_Problem statement_.
Repeat exactly, and only, the lines below starting at the line that contains "(added); blank space fills up the shorter version." and ending at the line that contains "Also changed, not shown: en/step_1.md", inclusive of both.

_Data extract_.
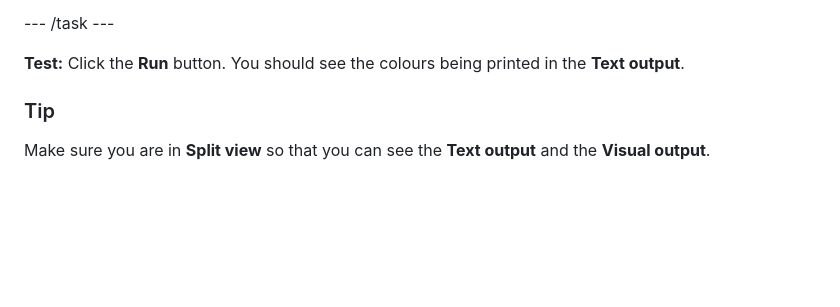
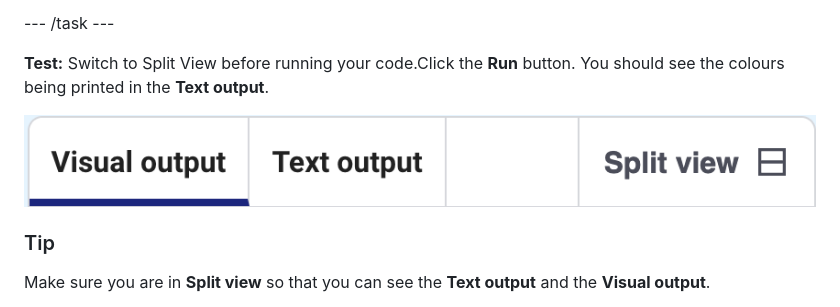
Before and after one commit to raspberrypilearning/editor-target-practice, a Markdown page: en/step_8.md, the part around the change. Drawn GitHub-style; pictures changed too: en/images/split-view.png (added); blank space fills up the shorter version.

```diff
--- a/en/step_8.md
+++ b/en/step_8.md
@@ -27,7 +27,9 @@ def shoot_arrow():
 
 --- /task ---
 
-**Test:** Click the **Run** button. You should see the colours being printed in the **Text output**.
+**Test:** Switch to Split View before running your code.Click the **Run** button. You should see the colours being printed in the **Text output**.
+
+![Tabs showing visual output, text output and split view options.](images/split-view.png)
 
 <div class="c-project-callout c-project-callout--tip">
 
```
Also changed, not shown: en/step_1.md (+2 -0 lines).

...

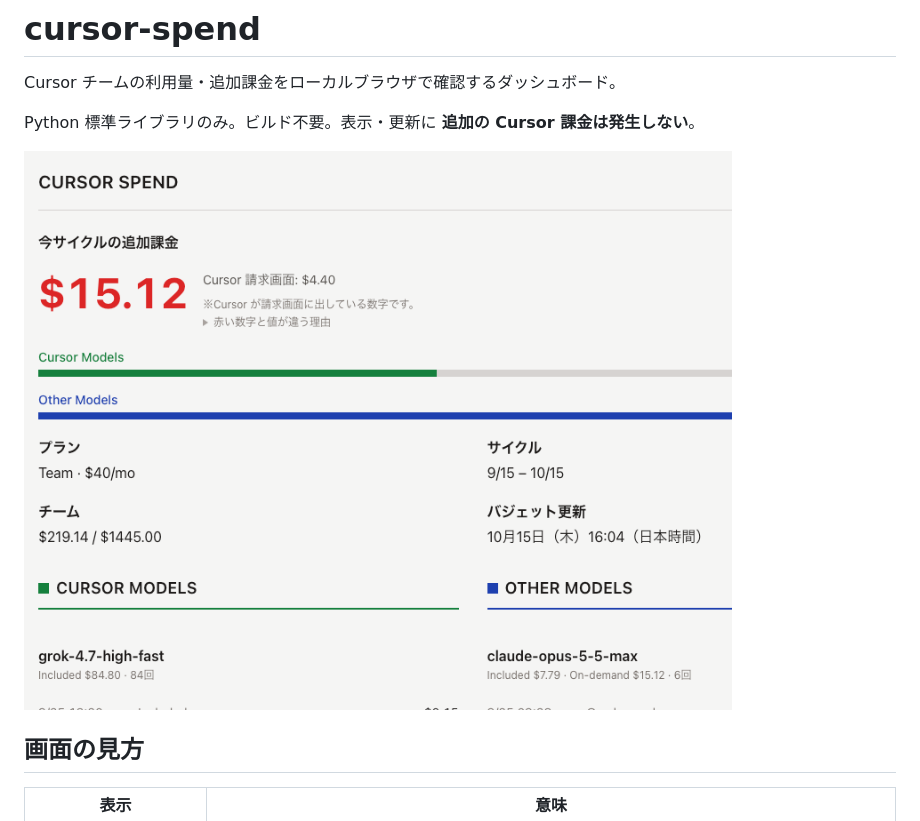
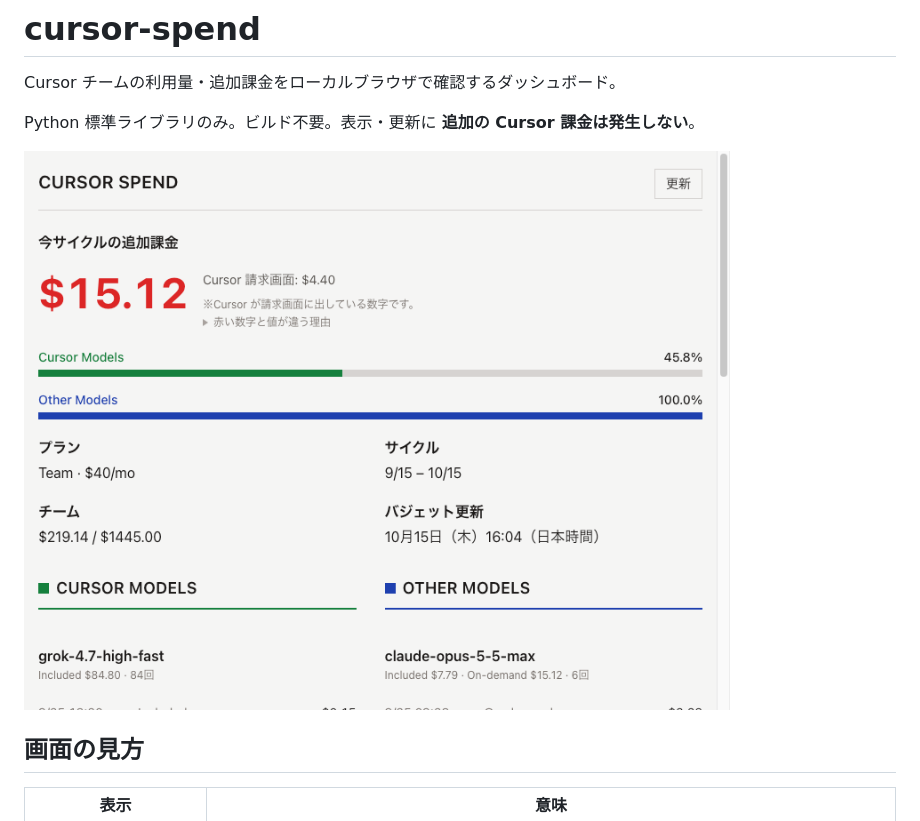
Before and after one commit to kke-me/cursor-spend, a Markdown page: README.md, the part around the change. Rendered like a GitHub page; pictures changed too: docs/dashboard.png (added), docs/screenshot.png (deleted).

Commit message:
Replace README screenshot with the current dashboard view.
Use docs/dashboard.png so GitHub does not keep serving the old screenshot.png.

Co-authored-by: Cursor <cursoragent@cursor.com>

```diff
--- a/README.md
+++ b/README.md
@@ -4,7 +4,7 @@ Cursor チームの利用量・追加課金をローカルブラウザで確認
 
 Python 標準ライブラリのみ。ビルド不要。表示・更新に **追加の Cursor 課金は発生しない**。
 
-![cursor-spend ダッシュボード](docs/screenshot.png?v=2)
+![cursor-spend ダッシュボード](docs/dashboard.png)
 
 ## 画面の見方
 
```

==

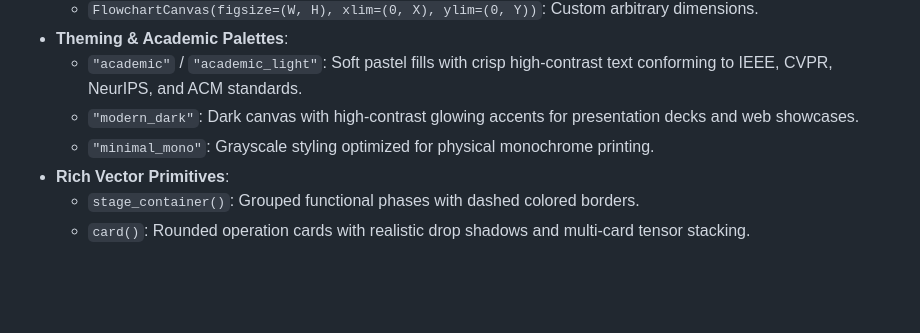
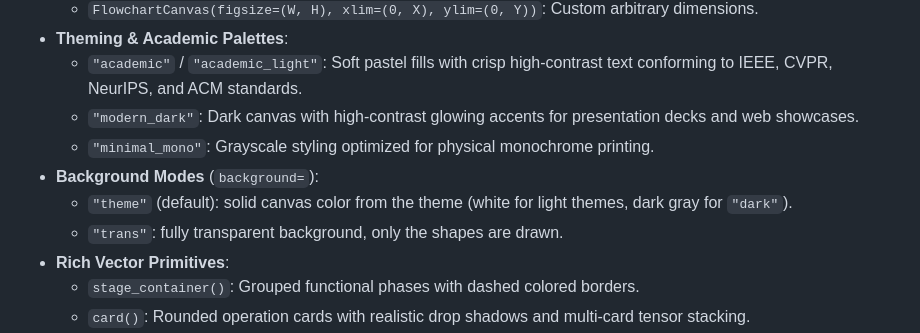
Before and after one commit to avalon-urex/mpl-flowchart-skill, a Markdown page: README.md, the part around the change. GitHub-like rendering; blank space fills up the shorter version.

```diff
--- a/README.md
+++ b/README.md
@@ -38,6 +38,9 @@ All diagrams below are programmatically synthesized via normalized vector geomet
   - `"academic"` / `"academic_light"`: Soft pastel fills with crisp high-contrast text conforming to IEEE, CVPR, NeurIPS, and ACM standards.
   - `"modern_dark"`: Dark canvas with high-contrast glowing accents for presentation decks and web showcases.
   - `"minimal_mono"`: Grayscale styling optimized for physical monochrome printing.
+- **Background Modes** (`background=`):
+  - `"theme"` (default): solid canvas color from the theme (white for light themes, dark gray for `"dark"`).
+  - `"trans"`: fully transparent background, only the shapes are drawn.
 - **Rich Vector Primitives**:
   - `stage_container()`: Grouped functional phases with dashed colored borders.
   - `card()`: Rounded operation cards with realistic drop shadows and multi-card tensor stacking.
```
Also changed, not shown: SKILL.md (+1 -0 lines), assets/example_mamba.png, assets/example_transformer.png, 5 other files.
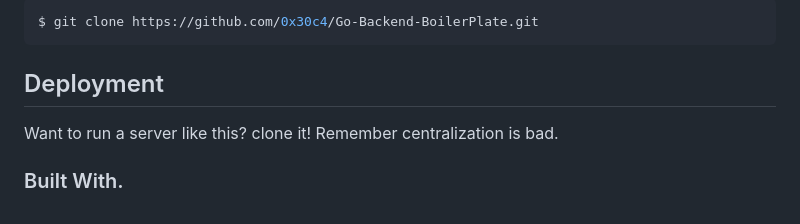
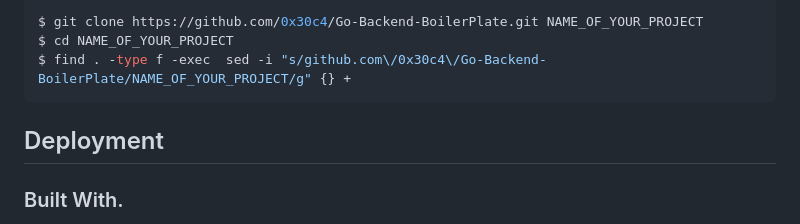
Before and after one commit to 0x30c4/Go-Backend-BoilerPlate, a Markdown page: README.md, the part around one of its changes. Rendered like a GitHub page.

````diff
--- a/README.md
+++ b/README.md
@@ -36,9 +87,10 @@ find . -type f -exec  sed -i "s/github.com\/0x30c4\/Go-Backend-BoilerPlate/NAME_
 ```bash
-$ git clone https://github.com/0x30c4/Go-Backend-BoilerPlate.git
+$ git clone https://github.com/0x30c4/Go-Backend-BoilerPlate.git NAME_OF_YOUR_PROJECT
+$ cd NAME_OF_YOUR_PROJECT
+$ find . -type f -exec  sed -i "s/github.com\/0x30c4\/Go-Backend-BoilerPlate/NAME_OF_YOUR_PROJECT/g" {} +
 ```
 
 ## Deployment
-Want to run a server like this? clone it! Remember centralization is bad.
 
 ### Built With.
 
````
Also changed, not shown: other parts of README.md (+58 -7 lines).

_Reply to the task_.
Before and after one commit to raspberrypilearning/editor-target-practice, a Markdown page: en/step_8.md, the part around the change. Drawn GitHub-style; pictures changed too: en/images/split-view.png (added); blank space fills up the shorter version.

```diff
--- a/en/step_8.md
+++ b/en/step_8.md
@@ -27,7 +27,9 @@ def shoot_arrow():
 
 --- /task ---
 
-**Test:** Click the **Run** button. You should see the colours being printed in the **Text output**.
+**Test:** Switch to Split View before running your code.Click the **Run** button. You should see the colours being printed in the **Text output**.
+
+![Tabs showing visual output, text output and split view options.](images/split-view.png)
 
 <div class="c-project-callout c-project-callout--tip">
 
```
Also changed, not shown: en/step_1.md (+2 -0 lines).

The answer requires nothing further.